Researchers have uncovered a threat group launching surveillance campaigns that target victims’ personal device data, browser credentials, and Telegram messaging application files. One notable tool in the group’s arsenal is an Android malware that collects all two-factor authentication (2FA) security codes sent to devices, sniffs out Telegram credentials, and launches Google account phishing attacks. Researchers found the threat group, dubbed Rampant Kitten, has targeted Iranian entities with surveillance campaigns for at least six years. It specifically targets Iranian minorities and anti-regime organizations, including the Association of Families of Camp Ashraf and Liberty Residents (AFALR); and the Azerbaijan National Resistance Organization. The threat group has relied on a wide array of tools for carrying out their attacks, including four Windows info-stealer variants used for pilfering Telegram and KeePass account information; phishing pages that impersonate Telegram to steal passwords; and the aforementioned Android backdoor that extracts 2FA codes from SMS messages and records the phone’s voice surroundings. “Following the tracks of this attack revealed a large-scale operation that has largely managed to remain under the radar for at least six years,” said researchers with Check Point Research, in a Friday analysis. “According to the evidence we gathered, the threat actors, who appear to be operating from Iran, take advantage of multiple attack vectors to spy on their victims, attacking victims’ personal computers and mobile devices.” The Attacks Researchers first discovered Rampant Kitten’s campaign through a document, the title of which translates to “The Regime Fears the Spread of the Revolutionary Cannons.docx.” It’s unclear how this document is spread (via spear-phishing or otherwise), but it purports to describe the ongoing struggle between the Iranian regime and the Revolutionary Cannons, an anti-regime, Mujahedin-e Khalq movement. The document when opened loads a document template from a remote server (afalr-sharepoint[.]com), which impersonates a website for a non-profit that aids Iranian dissidents. It then downloads malicious macro code, which executes a batch script to download and execute a next-stage payload.
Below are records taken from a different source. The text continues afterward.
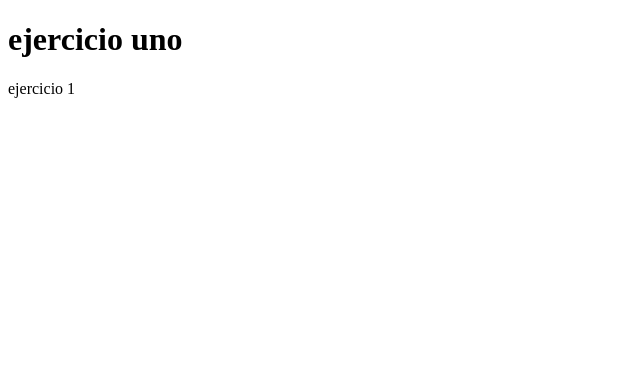
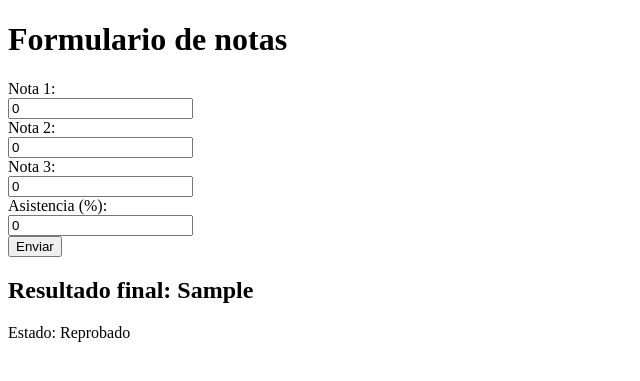
Before and after one commit to ElizabethPincheira/ELIZABETH_PINCHEIRA_CARO_EV3, a Flask app: template templates/ejercicio1.html in a window 1280 px wide. Shown: the top 381 px of the page, without its empty margins (0-640 px from the left). Run offline with Flask 3, Linux system fonts and the light colour scheme; the template is opened without the code that fills it: most values are stand-ins (such as "Sample title", 1, 10 or a date in 2020).

Commit message:
se completa el ejercicio1

```diff
--- a/app.py
+++ /dev/null
@@ -1,19 +0,0 @@
-from flask import Flask, render_template
-app = Flask(__name__)
-
-@app.route('/')
-def home():
-    render_template('index.html')
-
-@app.route('/')
-def ejercicio1():
-    render_template('ejercicio1.html')
-
-@app.route('/')
-def ejercicio2():
-    render_template('ejercicio2.html')
-
-
-
-if __name__ == '__main__':
-    app.run()
--- a/run.py
+++ b/run.py
@@ -0,0 +1,45 @@
+from flask import Flask, request, render_template
+
+app = Flask(__name__)
+
+
+@app.route('/')
+def index():
+    return render_template('index.html')
+
+
+
+
+@app.route('/ejercicio1', methods=['GET', 'POST'])
+def ejercicio1():
+    resultado = None  # Iniciar con None para manejar GET y POST
+    aprobado = False
+
+    if request.method == 'POST':
+        try:
+            notauno = float(request.form['notauno'])
+            notados = float(request.form['notados'])
+            notatres = float(request.form['notatres'])
+            asistencia = float(request.form['asistencia'])
+
+            resultado = (notauno + notados + notatres) / 3
+
+            if resultado >= 4.0 and asistencia >= 75:  # Ejemplo de umbral para aprobar
+                aprobado = True
+
+            print("Presione enviar: " + str(resultado))
+        except (ValueError, KeyError) as e:
+            print("Error en el cálculo:", e)
+
+    return render_template('ejercicio1.html', notaFinal=resultado, aprobado=aprobado)
+
+
+@app.route('/ejercicio2')
+def ejercicio2():
+    return render_template('ejercicio2.html')
+
+
+
+
+if __name__ == '__main__':
+    app.run()
--- a/templates/ejercicio1.html
+++ b/templates/ejercicio1.html
@@ -1,10 +1,35 @@
 <!DOCTYPE html>
-<html lang="es">
+<html lang="en">
 <head>
-    <title>wololo</title>
+    <meta charset="UTF-8">
+    <title>Ejercicio1</title>
+    <link rel="stylesheet" href="/static/css/ejercicio1.css">
 </head>
 <body>
-    <h1>ejercicio uno</h1>
-    <p>ejercicio 1</p>
+<h1>Formulario de notas</h1>
+<form method="POST">
+    <label for="notauno">Nota 1:</label><br>
+    <input type="number" value="0" name="notauno" required><br>
+
+    <label for="notados">Nota 2:</label><br>
+    <input type="number" value="0" name="notados" required><br>
+
+    <label for="notatres">Nota 3:</label><br>
+    <input type="number" value="0" name="notatres" required><br>
+
+    <label for="asistencia">Asistencia (%):</label><br>
+    <input type="number" value="0" name="asistencia" required><br>
+
+    <input type="submit" value="Enviar">
+</form>
+
+{% if notaFinal is not none %}
+    <h2>Resultado final: {{ notaFinal }}</h2>
+    {% if aprobado %}
+        <p>Estado: Aprobado</p>
+    {% else %}
+        <p>Estado: Reprobado</p>
+    {% endif %}
+{% endif %}
 </body>
 </html>
--- a/templates/ejercicio2.html
+++ b/templates/ejercicio2.html
@@ -5,6 +5,6 @@
 </head>
 <body>
     <h1>ejercicio dos</h1>
-    <p>ejercicio 2</p>hyhyhy
+    <p>ejercicio 2</p>
 </body>
 </html>
--- a/templates/index.html
+++ b/templates/index.html
@@ -6,8 +6,8 @@
 </head>
 <body>
     <div class="button-container">
-        <a href="ejercicio1.html" class="custom-button">Ejercicio 1</a>
-        <a href="ejercicio2.html" class="custom-button">Ejercicio 2</a>
+        <a href="ejercicio1" class="custom-button">Ejercicio 1</a>
+        <a href="ejercicio2" class="custom-button">Ejercicio 2</a>
     </div>
 </body>
 </html>
```
Also changed, not shown: static/css/ejercicio1.css (added).
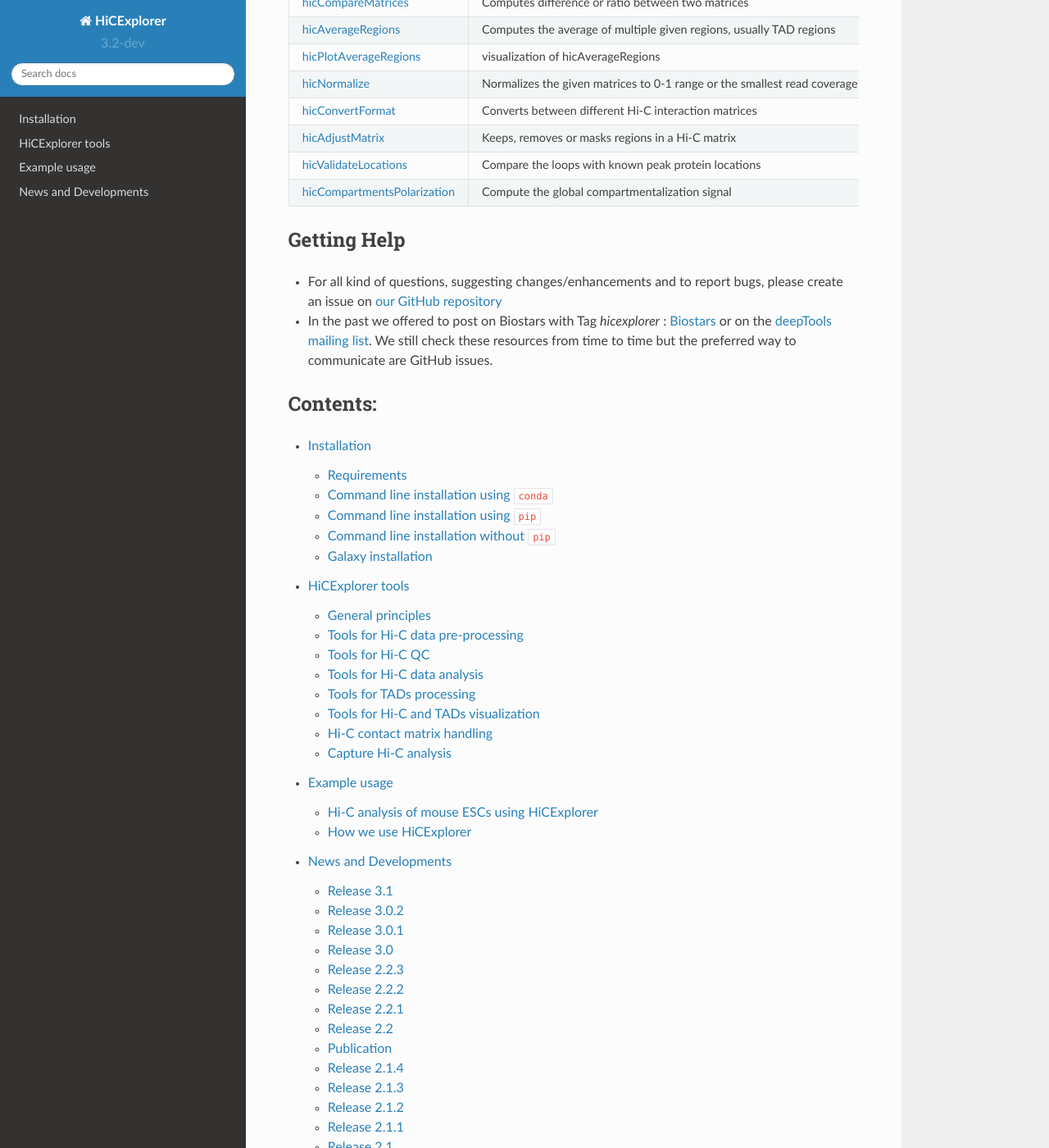
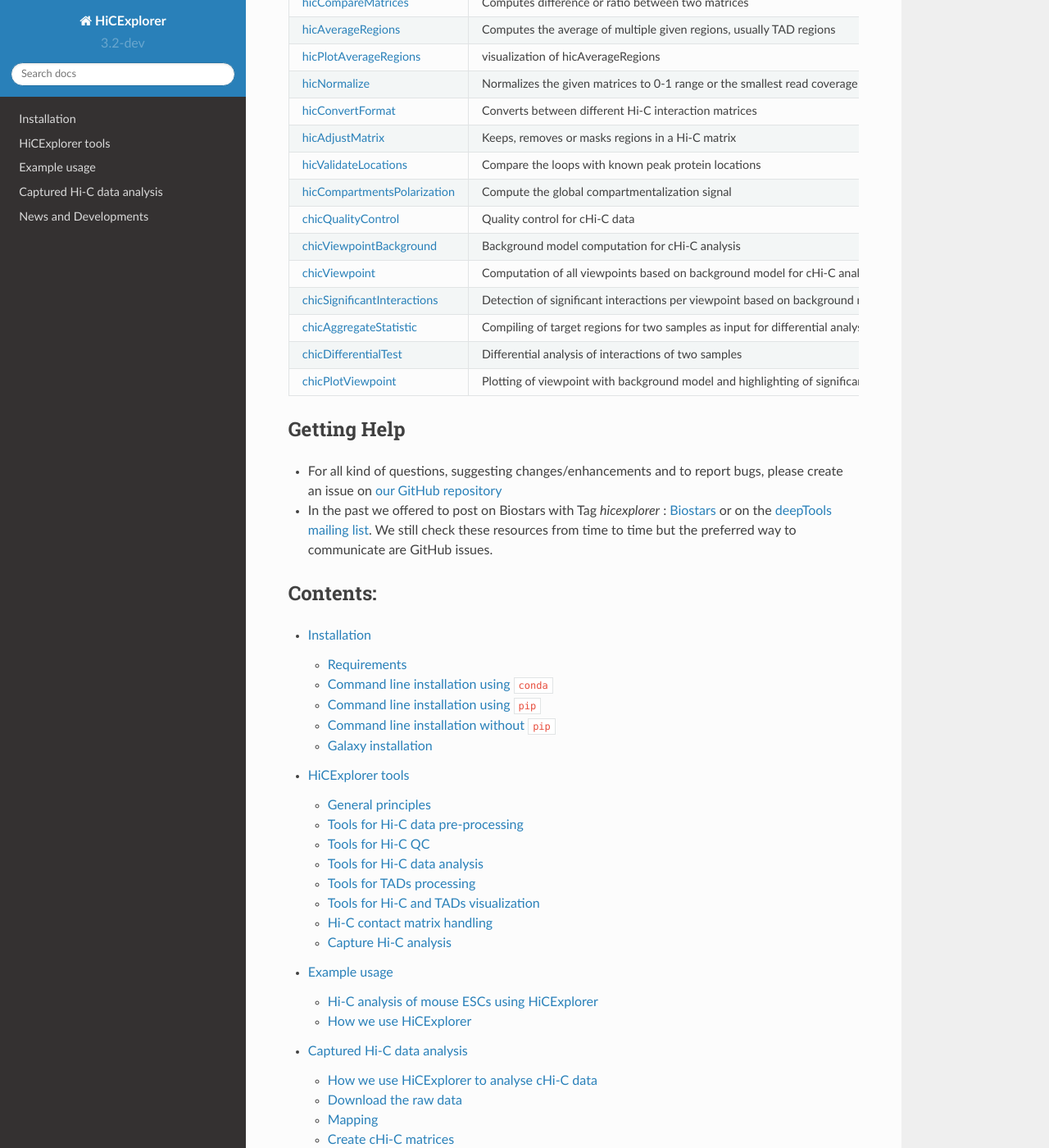
Before and after one commit to deeptools/HiCExplorer, a Sphinx documentation site: the page built from docs/index.rst, in a window 1280 px wide and 1400 px high, scrolled down 1689 px. Shown: the whole window at 82% size. Built offline with Sphinx 7.4.7 and the Read the Docs theme 2.0.0, drawn with Linux system fonts in a browser that asks for light colours; pages that are not in the unit, such as notebooks, are missing from menus; some of the changed text lies outside the part shown.

Commit message:
Adding content to chic documentation and tutorials

```diff
--- a/docs/index.rst
+++ b/docs/index.rst
@@ -52,6 +52,13 @@
 :ref:`hicAdjustMatrix`              Keeps, removes or masks regions in a Hi-C matrix
 :ref:`hicValidateLocations`         Compare the loops with known peak protein locations
 :ref:`hicCompartmentsPolarization`  Compute the global compartmentalization signal
+:ref:`chicQualityControl`           Quality control for cHi-C data
+:ref:`chicViewpointBackground`      Background model computation for cHi-C analysis
+:ref:`chicViewpoint`                Computation of all viewpoints based on background model for cHi-C analysis
+:ref:`chicSignificantInteractions`  Detection of significant interactions per viewpoint based on background model
+:ref:`chicAggregateStatistic`       Compiling of target regions for two samples as input for differential analysis
+:ref:`chicDifferentialTest`         Differential analysis of interactions of two samples
+:ref:`chicPlotViewpoint`            Plotting of viewpoint with background model and highlighting of significant and differential regions
 =================================== ==========================================================================================================================================================
 
 
@@ -70,6 +77,7 @@
    content/installation
    content/list-of-tools
    content/example_usage
+   content/capture-Hi-C
    content/News
 
 
```
Also changed, not shown: docs/content/capture-Hi-C.rst (+73 -16 lines), docs/content/list-of-tools.rst (+4 -4 lines).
This payload then checks if the popular Telegram messenger service is installed on the victims’ system. If so, it extracts three executables from its resources. These executables include an information stealer, which lifts Telegram files from the victim’s computer, steals information from the KeePass password-management application, uploads any file it can find which ends with a set of pre-defined extensions, and logs clipboard data and takes desktop screenshots. Researchers were able to track multiple variants of this payload dating back to 2014. These include the TelB (used in June and July 2020) and TelAndExt variants (May 2019 to February 2020), which focus on Telegram; a Python info stealer (February 2018 to January 2020) that is focused on stealing data from Telegram, Chrome, Firefox and Edge; and a HookInjEx variant (December 2014 to May 2020), an info stealer that targets browsers, device audio, keylogging and clipboard data. During their investigation, researchers also uncovered a malicious Android application tied to the same threat actors. The application was purporting to be a service to help Persian speakers in Sweden get their driver’s license. Instead, once victims download the application, the backdoor steals their SMS messages and bypasses 2FA by forwarding all SMS messages containing 2FA codes to an attacker-controlled phone number. “One of the unique functionalities in this malicious application is forwarding any SMS starting with the prefix G- (The prefix of Google two-factor authentication codes) to a phone number that it receives from the C2 server,” said researchers. “Furthermore, all incoming SMS messages from Telegram, and other social network apps, are also automatically sent to the attackers’ phone number.” Of note, the application also launches a phishing attack targeting victims’ Google account (Gmail) credentials. The user is presented with a legitimate Google login page, inside Android’s WebView. In reality, attackers have used Android’s JavascriptInterface to steal typed-in credentials, as well as a timer that periodically retrieves the information from the username and password input fields. We have more of this posted on OUR FORUM.